Robert O’Neill

Robert O’Neill was the Intelligence Officer of the 5th Battalion, Royal Australian Regiment, for much of its first tour in Vietnam, 1966–67. He later became a strategic analyst and historian of war, serving as Head of the Strategic and Defence Studies Centre, ANU, 1971–82; Director of the International Institute for Strategic Studies, London, 1982–87; and Chichele Professor of the History of War, Oxford University, 1987–2001. He was also the Australian Official Historian for the Korean War, 1970–82, and Chairman of Trustees of the Imperial War Museum, London, 1998–2001.

Vietnam Vanguard »

The Fifth Battalion's Approach to Counter-Insurgency, 1966
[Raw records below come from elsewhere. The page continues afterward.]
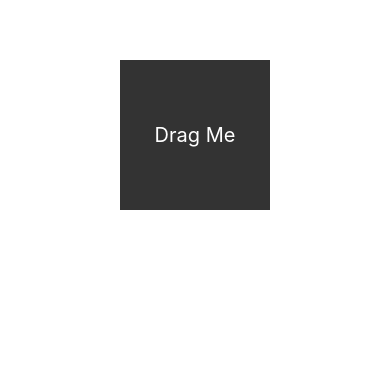
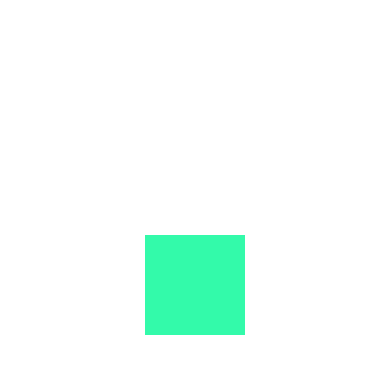
Before and after one commit to ALexander4295502/rn-animation-sample, a React Native app: screen / in a window 390 px wide. Shown: the part 287-660 px from the top of the page. Built offline with nearby package versions, Linux system fonts and the light colour scheme.

Commit message:
add AnimateColor component for demo

```diff
--- a/App.js
+++ b/App.js
@@ -8,6 +8,7 @@ import React, { Component } from 'react';
 import AnimatedTiming from './Components/AnimatedTiming';
 import AnimatedSpring from './Components/AnimatedSpring';
 import DraggableCard from './Components/DraggableCard';
+import AnimateColor from './Components/AnimateColor';
 
 export default class App extends Component<{}> {
 
@@ -16,7 +17,7 @@ export default class App extends Component<{}> {
       height: this.animatedValue
     };
     return (
-      <DraggableCard/>
+      <AnimateColor/>
     );
   }
 }
--- /dev/null
+++ b/Components/AnimateColor.js
@@ -0,0 +1,53 @@
+import React, {Component} from 'react';
+import {
+  StyleSheet,
+  Text,
+  View,
+  Animated,
+  Easing
+} from 'react-native';
+
+export default class AnimateColor extends Component {
+
+  componentWillMount() {
+    this.animatedValue = new Animated.Value(0);
+  }
+
+  componentDidMount() {
+    Animated.timing(this.animatedValue, {
+      toValue: 150,
+      duration: 1500,
+      easing: Easing.bounce
+    }).start()
+  }
+
+  render() {
+    const interpolateColor = this.animatedValue.interpolate({
+      inputRange: [0, 150],
+      outputRange: ['rgb(0, 0, 0)', 'rgb(51, 250, 170)']
+    });
+    const animatedStyle = {
+      backgroundColor: interpolateColor,
+      transform: [
+        { translateY: this.animatedValue}
+      ]
+    };
+    return (
+      <View style={styles.container}>
+        <Animated.View style={[styles.box, animatedStyle]} />
+      </View>
+    );
+  }
+}
+
+const styles = StyleSheet.create({
+  container: {
+    flex: 1,
+    justifyContent: 'center',
+    alignItems: 'center'
+  },
+  box: {
+    width: 100,
+    height: 100,
+  }
+});
--- a/Components/AnimatedSpring.js
+++ b/Components/AnimatedSpring.js
@@ -46,7 +46,7 @@ export default class AnimatedSpring extends Component {
           </Animated.View>
         </TouchableWithoutFeedback>
       </View>
-    );
+    );rnc
   }
 }
 
```
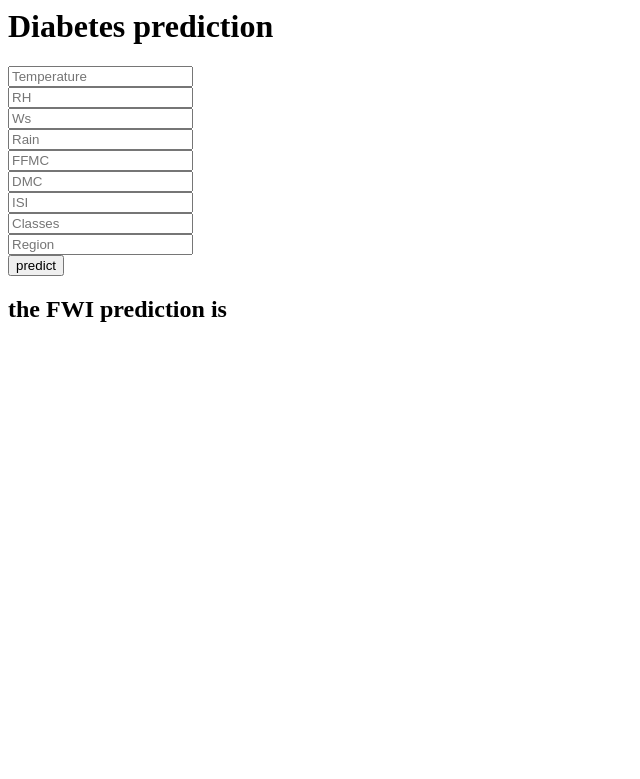
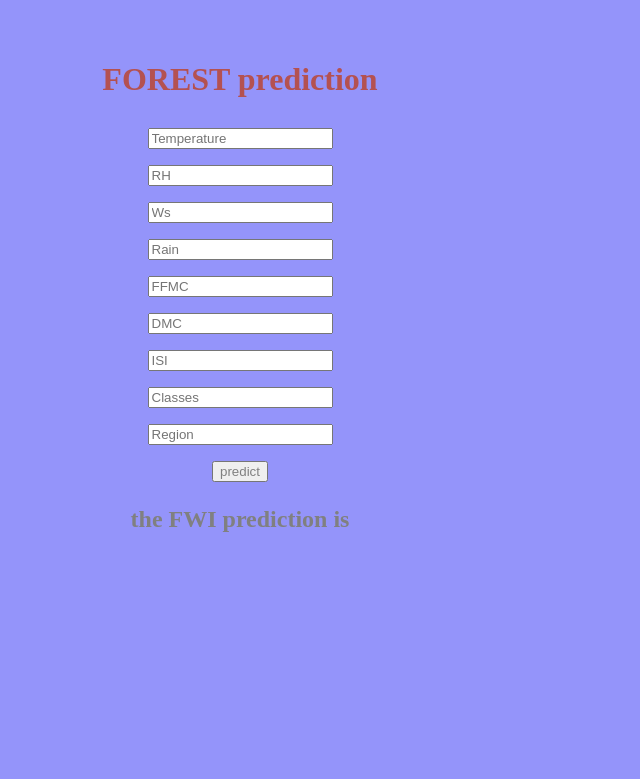
Before and after one commit to RahulSahani734/forest_projects, a Flask app: page /pridictdata in a window 1280 px wide. Shown: the top 779 px of the page, without its empty margins (0-640 px from the left). Run offline with Flask 3, Linux system fonts and the light colour scheme; parts of the project's set-up code (start-up, migrations or seed data) failed here and were passed over.

Commit message:
style changes

```diff
--- a/templates/index.html
+++ b/templates/index.html
@@ -1,8 +1,29 @@
 <html>
+    <style>
+        body{
+            background-color: rgb(148, 148, 250);
+            margin: 0;
+            padding: 0;
+        }
+        .login{
+            text-align: center;
+            padding: 20px;
+            margin: 20px;
+            width: 400px;
+        }
+
+        h2,button,input{
+            margin: 8px;
+            color: grey;
+        }
+
+
+    </style>
     <body>
 
         <div class="login">
-            <h1>Diabetes prediction</h1>
+
+            <h1 style="color: rgb(180, 81, 81);"> FOREST prediction</h1>
 
             <!-- Main input for reciving quary to our ML -->
             <form action="{{url_for('predict_datapoint')}}" method="post">
@@ -19,7 +40,7 @@
                 <button type = "submit" class="btn btn-primary btn-block btn-large">predict</button>
             </form>
             <h2> the FWI prediction is {{result}}</h2>
-
+        </div>
 
     </body>
 </html>
```
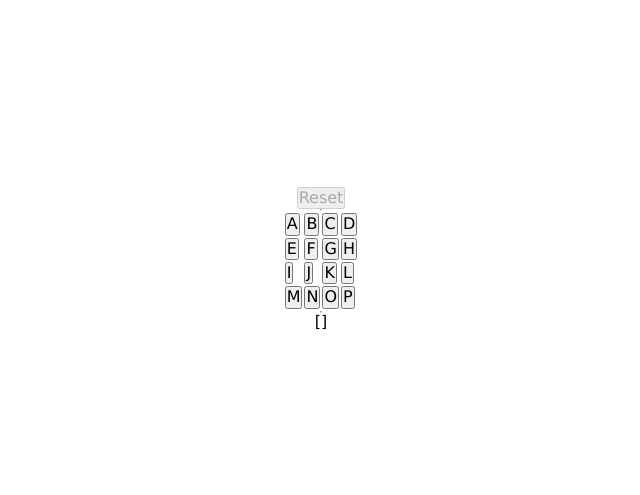
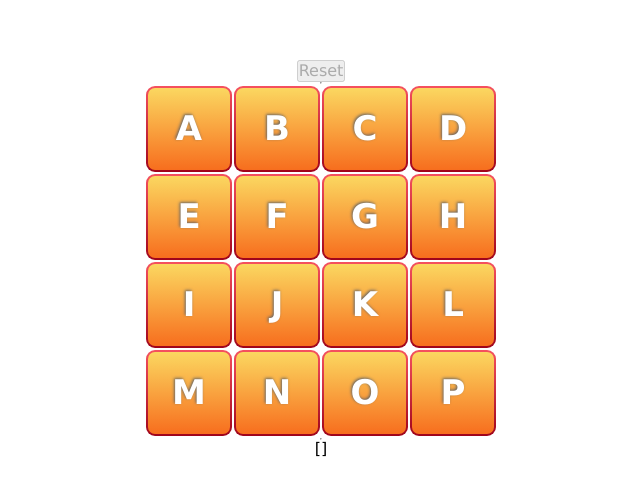
Before and after one commit to rodolfomayora/lettes-game, a React (Create React App) app: page / in a window 1280 px wide. Shown: the part 141-636 px from the top of the page, without its empty margins (319-959 px from the left). Built offline with nearby package versions, Linux system fonts and the light colour scheme.

Commit message:
styles: add styles for Tile Component

```diff
--- a/src/components/Tile/index.tsx
+++ b/src/components/Tile/index.tsx
@@ -1,10 +1,10 @@
 import React from 'react';
 
-type TileProps = {
-  isSelected: boolean,
-  letter: string,
-  handleTile: () => void,
-}
+import { TileProps } from './types';
+import {
+  TileLetter,
+  TileStyled,
+} from './styles';
 
 function Tile ({ isSelected, letter, handleTile }: TileProps) {
 
@@ -13,10 +13,13 @@ function Tile ({ isSelected, letter, handleTile }: TileProps) {
   const handleClick = () => isAlreadySelected && handleTile();
 
   return (
-    <button onClick={handleClick}>
-      {letter}
-      {isSelected && <span>*</span>}
-    </button>
+    <TileStyled
+      isSelected={isSelected}
+      onClick={handleClick}>
+      <TileLetter isSelected={isSelected}>
+        {letter}
+      </TileLetter>
+    </TileStyled>
   );
 }
 
--- /dev/null
+++ b/src/components/Tile/styles.ts
@@ -0,0 +1,72 @@
+import styled, { css } from 'styled-components';
+
+import { colors, mixins } from '../../assets/styles/config';
+import { TileStyledProps } from './types';
+
+const externalBorderRadius: number = 9;
+const innerBorderRadius: number = externalBorderRadius - 2;
+
+export const TileStyled = styled.button<TileStyledProps>`
+
+  width: 62px;
+  height: 62px;
+  padding: 2px;
+  border: none;
+  border-radius: ${externalBorderRadius}px;
+  outline: none;
+
+  background-image: linear-gradient(
+    180deg,
+    ${colors.red1},
+    ${colors.red2});
+  box-shadow: none;
+  cursor: pointer;
+
+  &:active { transform: scale(0.96); }
+
+  ${mixins.large(css`
+    width: 86px;
+    height: 86px;
+  `)}
+
+  ${({ isSelected }) => isSelected && css`
+    background-image: linear-gradient(
+      180deg,
+      ${colors.green1},
+      ${colors.green2});
+    cursor: not-allowed;
+
+    &:active { transform: none; }
+
+    ${mixins.large(css`
+      background-image: linear-gradient(
+        180deg,
+        ${colors.red1},
+        ${colors.red2});
+    `)}
+  `}
+`;
+
+export const TileLetter = styled.span<TileStyledProps>`
+  display: flex;
+  justify-content: center;
+  align-items: center;
+
+  height: 100%;
+  border-radius: ${innerBorderRadius}px;
+
+  font-size: 34px;
+  font-weight: 700;
+  text-align: center;
+  color: ${colors.white};
+  text-shadow: ${colors.shadow1};
+
+  background-image: linear-gradient(
+    180deg,
+    ${colors.orange1},
+    ${colors.orange2});
+
+  ${({ isSelected }) => isSelected && css`
+    background-image: none;
+  `}
+`;
--- /dev/null
+++ b/src/components/Tile/types.ts
@@ -0,0 +1,8 @@
+export type TileStyledProps = {
+  isSelected: boolean;
+}
+
+export type TileProps = TileStyledProps & {
+  letter: string,
+  handleTile: () => void,
+}
```
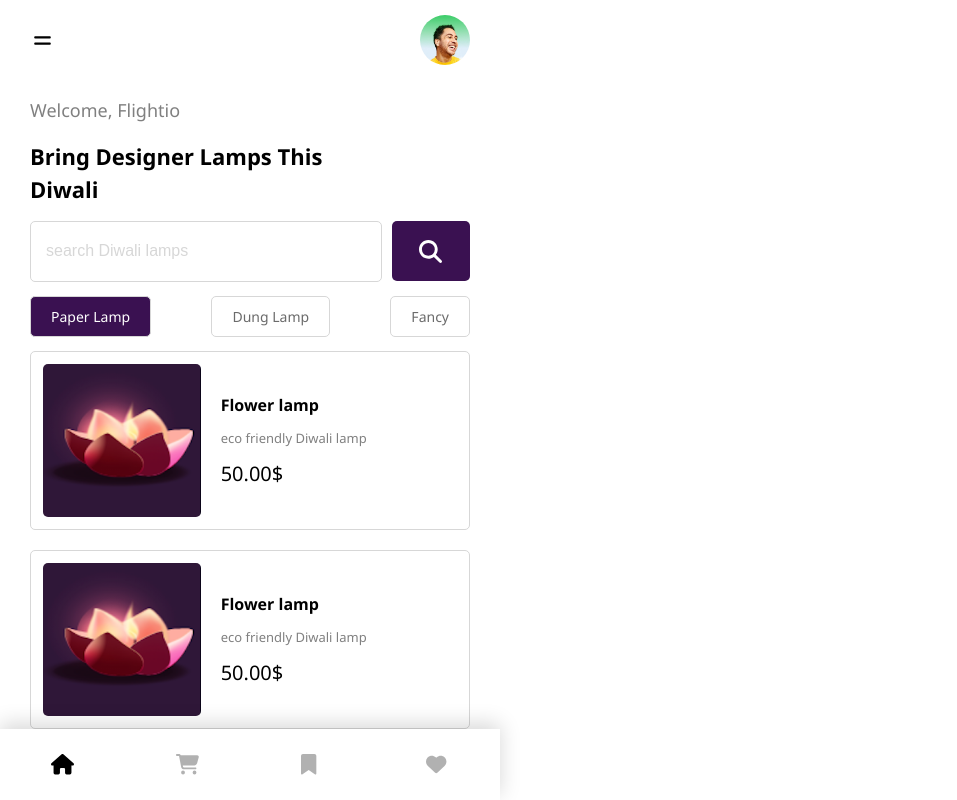
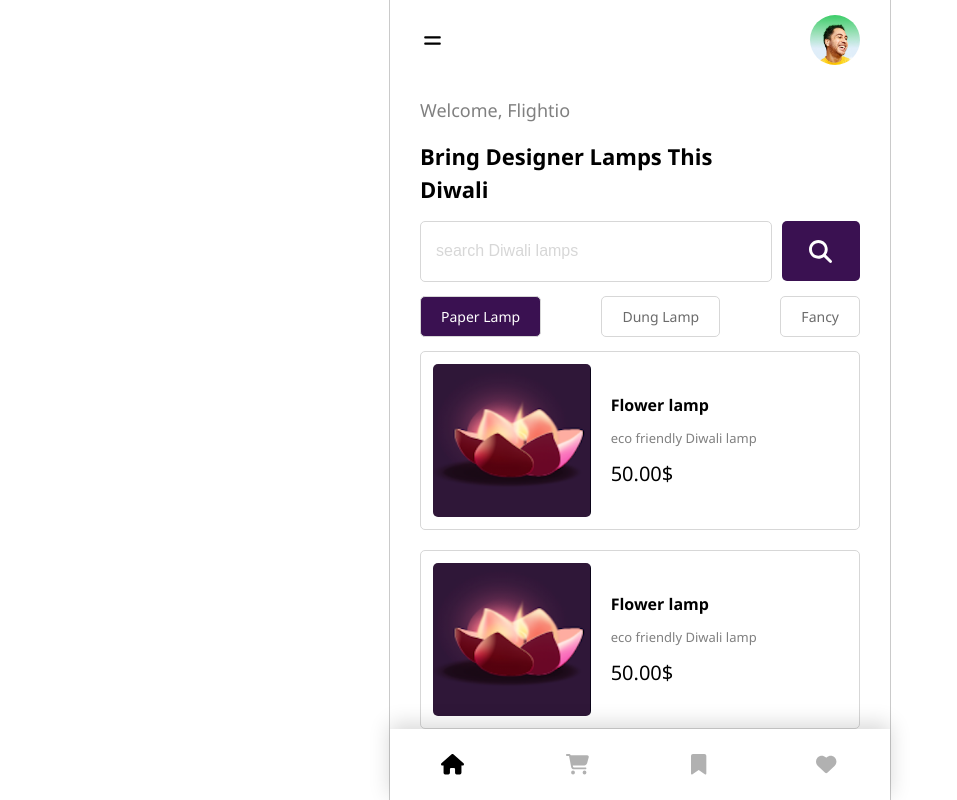
Before and after one commit to MahshadOliaie/Flightio-Assesment, a React (Vite) app: page / in a window 1280 px wide. Shown: the top 800 px of the page, without its empty margins (0-957 px from the left). Built offline with nearby package versions, Linux system fonts and the light colour scheme.

Commit message:
mobile design

```diff
--- a/src/index.css
+++ b/src/index.css
@@ -2,9 +2,11 @@
 
 body{
   margin: 0;
-  height: 100vh;
+  /* height: 100vh; */
   font-family: 'Segoe UI', Tahoma, Geneva, Verdana, sans-serif;
   max-width: 500px;
+  margin: 0 auto;
+  outline: 1px solid rgba(0, 0, 0, 0.207);
 }
 
 
```
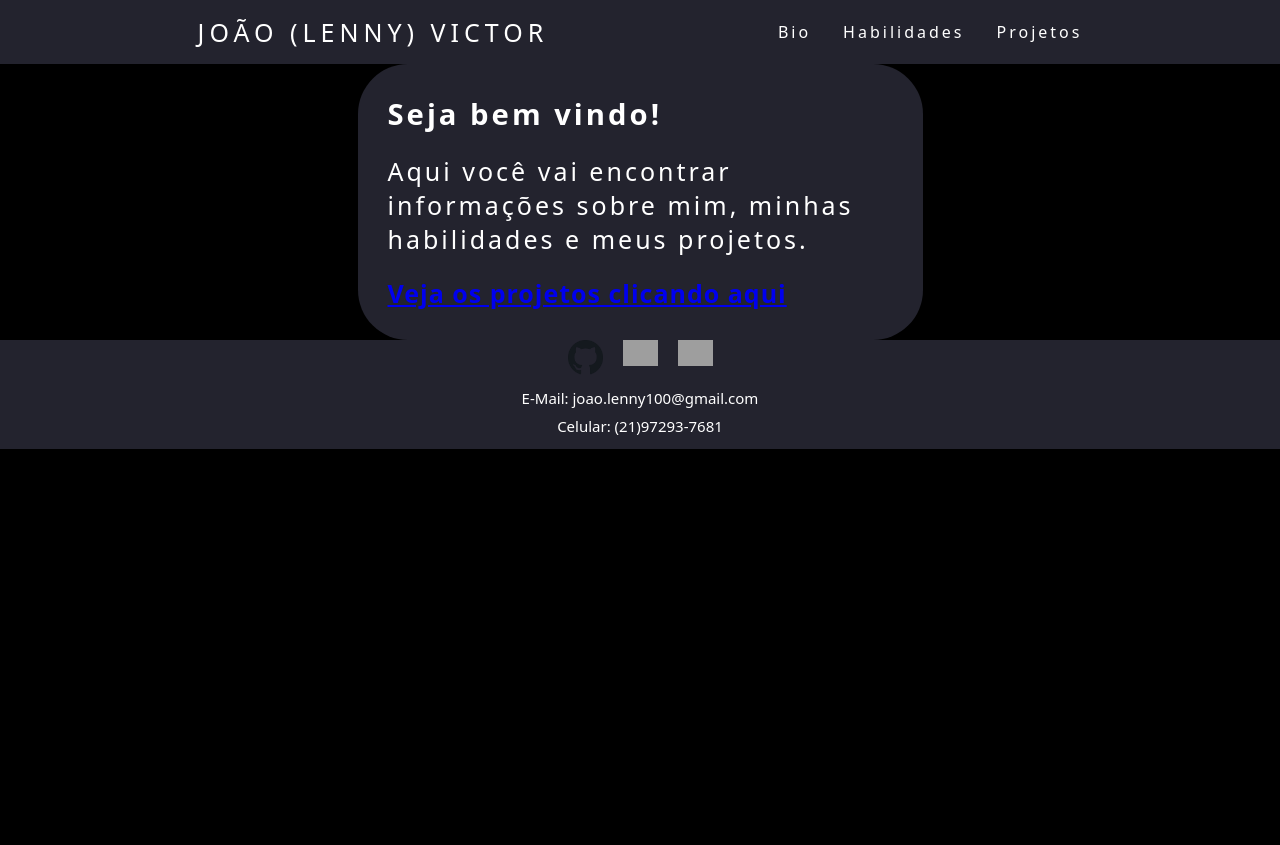
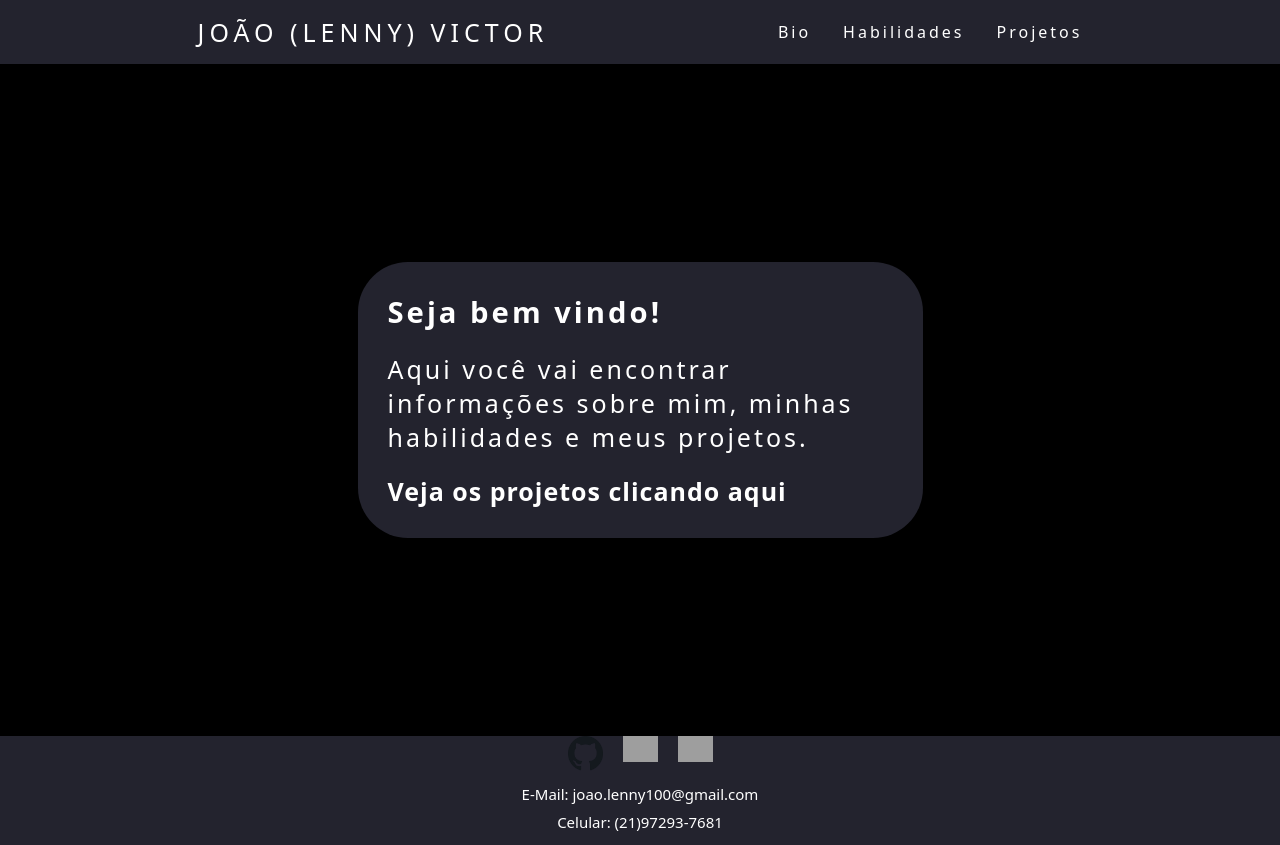
Before and after one commit to JVLENNY10/JVLENNY10.github.io, a React (Create React App) app: page / in a window 1280 px wide. Before the commit the page ends 800 px from the top, so only its background shows below. Built offline with nearby package versions, Linux system fonts and the light colour scheme; grey boxes are pictures that could not be loaded.

Commit message:
CSS - Pages - home.css
- Adequando o arquivo as mudanças de "Home.jsx".

```diff
--- a/src/css/pages/home.css
+++ b/src/css/pages/home.css
@@ -1,32 +1,34 @@
-.home-page {
+.home-section {
   align-items: center;
+  color: #fff;
   display: flex;
-  height: 84vh;
+  justify-content: space-evenly;
+  letter-spacing: 3px;
+  min-height: 84vh;
 }
 
-.home-section {
+.home-info-container {
   background-color: #23232e;
   border-radius: 50px;
-  color: #fff;
   font-size: 25px;
-  letter-spacing: 3px;
-  margin: 0 auto;
   max-width: 505px;
   padding: 30px;
   width: 70%;
 }
 
-.home-section article p {
+.home-info-container article p {
   margin: 20px 0;
 }
 
-.home-section a {
+.home-info-container a {
+  color: #fff;
+  font-weight: bold;
   letter-spacing: 1px;
-  font-weight: bold;
+  text-decoration: none;
 }
 
-@media (max-width: 339px) {
-  .home-section article {
+@media (max-width: 340px) {
+  .home-info-container article {
     font-size: 20px;
   }
 }
```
The Vietnam War, and Australia’s part in it, was a major military event, calling for willingness to face death and destruction on the battlefield on the part of those sent there, especially the men of our infantry battalions who formed the spearhead of our forces in Vietnam. For many reasons, the Australian public know relatively little about what our Army did in Vietnam during the war, particularly during the years of our peak commitment, 1965–72. This book attempts to make the true nature of the war clearer to readers, emphasising how hard fought it was during major operations. Twenty-seven of the contributing authors of this book were involved in the 1966 deployment of the 1st Australian Task Force into Phuoc Tuy Province. This formation was the first Australian Army force larger than an infantry battalion group to be deployed into a major war since World War II. 5th Battalion, the Royal Australian Regiment, was in the vanguard as the task force’s first element committed to operations to seize and occupy Nui Dat base and embark on establishing dominance over the enemy. The narratives presented in this book give rare insights into thoughts of the soldiers at the time and how they have come to view the Australian Government’s hurried expansion of its initial commitment to that war, the Army’s state of preparedness for that wider involvement, and how those in its forefront adapted to get the job done, both in and out of operations, despite numerous shortcomings in higher level planning. Both professional soldiers and conscripted National Servicemen have contributed viewpoints to these pages.